you'll want to start pureed foods.

Babies don't need anything other than breast milk or formula

up to four months of age.

Have your baby sit with you while you are eating,

and look for the following signs of being ready:

your baby holds up her head, she can sit up,

she's showing interest in foods,

and if you put a spoonful of food in her mouth,

she doesn't spit it all out.

Any food can be a first food.

Cooked vegetables, cereals, and soft fruits

are good ones to start with.

And meats, cottage cheese, and yogurt are also good.

Whatever you choose, most babies do best

with a very smooth texture.

All babies should be fed from a spoon or from your finger.

We don't recommend putting solid food,

like rice cereal, into a bottle.

Many families offer breast milk or formula

and then some solid foods

and then more breast milk or formula.

Start with just a couple of teaspoons each time.

Increase to about a quarter cup of food

two to three times per day

during the first couple of months

that you are introducing foods.

The process is messy, so be ready.

Is your baby eagerly moving toward the spoon

and opening her mouth?

Does she fuss when you take too long between spoonfuls?

Then she's hungry; keep on feeding.

Is she turning her head away, spitting food out,

or putting her hand over her face?

Then your baby is full.

Stop feeding and put the food away.

Make sure you honor your baby's hunger and fullness

so she learns to eat just what she needs.

Don't get pushy or you'll spoil the fun for both of you.

Introduce new foods one at a time

so that if your baby has a reaction,

you will have a good idea of what caused it.

It's fine to add a new food every three to four days,

and the latest research says it's okay

to include peanut butter, fish, and eggs

before 12 months of age.

If your baby is allergic to a food, you will likely know

by the second or third time you feed it to her.

Signs of an allergy might be rash, vomiting,

diarrhea, bloody stools, or wheezing.

If you notice any of these things, hold that food

and talk it over with your provider.

Jarred baby food from the store can be convenient and easy.

Also, you can mash soft foods like bananas,

cooked sweet potatoes, and avocado with a fork,

or use a blender or food processor

to puree foods like oatmeal, cooked pears, and apples.

At the beginning, mix in breast milk or formula

to make it thin and easy to swallow.

Babies and toddlers may take 20 or more times

trying a new food before they start to accept it,

so don't assume if your baby pushes a food away

that she will never like it.

Sometimes mixing a favorite or familiar food

with a new food will make it easier.

Babies who experience a wide variety of tastes and textures

early in life will continue to eat and enjoy

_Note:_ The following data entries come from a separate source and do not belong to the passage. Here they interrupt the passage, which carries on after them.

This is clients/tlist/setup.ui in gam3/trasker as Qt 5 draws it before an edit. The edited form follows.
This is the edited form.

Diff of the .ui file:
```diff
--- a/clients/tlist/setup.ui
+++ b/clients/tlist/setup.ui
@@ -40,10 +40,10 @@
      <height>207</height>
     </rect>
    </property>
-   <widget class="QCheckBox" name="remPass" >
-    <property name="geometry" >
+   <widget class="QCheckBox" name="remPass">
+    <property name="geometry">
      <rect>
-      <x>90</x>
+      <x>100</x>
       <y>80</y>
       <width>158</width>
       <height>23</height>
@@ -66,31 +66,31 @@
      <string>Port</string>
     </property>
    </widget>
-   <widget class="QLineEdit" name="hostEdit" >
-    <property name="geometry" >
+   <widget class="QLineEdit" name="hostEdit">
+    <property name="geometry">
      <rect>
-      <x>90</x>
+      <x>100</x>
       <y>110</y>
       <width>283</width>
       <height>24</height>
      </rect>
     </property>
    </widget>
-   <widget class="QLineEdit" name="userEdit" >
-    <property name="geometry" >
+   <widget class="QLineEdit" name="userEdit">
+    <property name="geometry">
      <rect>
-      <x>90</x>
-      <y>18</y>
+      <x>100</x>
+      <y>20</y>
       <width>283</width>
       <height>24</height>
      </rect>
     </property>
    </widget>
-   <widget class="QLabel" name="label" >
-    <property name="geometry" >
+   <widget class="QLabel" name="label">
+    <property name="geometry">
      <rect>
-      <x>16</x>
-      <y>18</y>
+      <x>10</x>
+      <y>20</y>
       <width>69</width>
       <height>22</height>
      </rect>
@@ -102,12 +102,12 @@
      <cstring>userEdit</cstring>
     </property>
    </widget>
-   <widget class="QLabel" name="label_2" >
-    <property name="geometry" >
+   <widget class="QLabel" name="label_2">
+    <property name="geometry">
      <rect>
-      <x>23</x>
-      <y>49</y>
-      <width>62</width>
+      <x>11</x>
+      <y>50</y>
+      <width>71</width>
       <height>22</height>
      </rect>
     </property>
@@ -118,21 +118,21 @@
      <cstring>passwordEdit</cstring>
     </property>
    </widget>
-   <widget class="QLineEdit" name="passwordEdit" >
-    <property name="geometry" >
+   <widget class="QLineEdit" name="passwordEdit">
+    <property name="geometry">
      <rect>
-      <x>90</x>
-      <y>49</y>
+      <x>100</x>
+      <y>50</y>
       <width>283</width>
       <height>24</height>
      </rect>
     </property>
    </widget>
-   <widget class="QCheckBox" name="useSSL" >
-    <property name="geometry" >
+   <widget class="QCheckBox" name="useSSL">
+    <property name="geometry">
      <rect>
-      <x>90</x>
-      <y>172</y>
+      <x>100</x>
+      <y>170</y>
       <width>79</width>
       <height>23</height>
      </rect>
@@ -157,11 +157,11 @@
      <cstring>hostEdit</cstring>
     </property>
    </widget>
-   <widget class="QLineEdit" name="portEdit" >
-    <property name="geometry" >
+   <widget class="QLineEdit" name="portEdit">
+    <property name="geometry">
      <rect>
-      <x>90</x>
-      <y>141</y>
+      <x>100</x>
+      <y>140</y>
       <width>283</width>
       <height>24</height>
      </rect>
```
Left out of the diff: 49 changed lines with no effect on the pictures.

a wider variety of foods as they get older.

It's important to remember that introducing solid foods,

at this point, is not about getting lots of food

into your baby.

It's about helping her learn to love different foods

and different textures.

Breast milk or formula is still the main source of nutrition

until eight or nine months of age.

Continue to feed on demand, and expect at least four to six

breast or bottle feedings per day.

Most babies will go three to four hours between feedings

and many will sleep through the night.

Don't switch to whole cow's milk

until after the first birthday.

So, let's summarize.

Start solid foods when your baby can sit up on her own

independently and is showing interest

or around four to six months of age.

Any food can be first.

The right texture is most important.

Add a new food every three to four days

to watch for any signs of allergy.

Continue breast or bottle feeding on demand,

or at least four to six times per day

up until 12 months of age.

Keep trying foods that your baby doesn't like.

Okay, that should get you started.

Thanks for joining us today, and have fun feeding.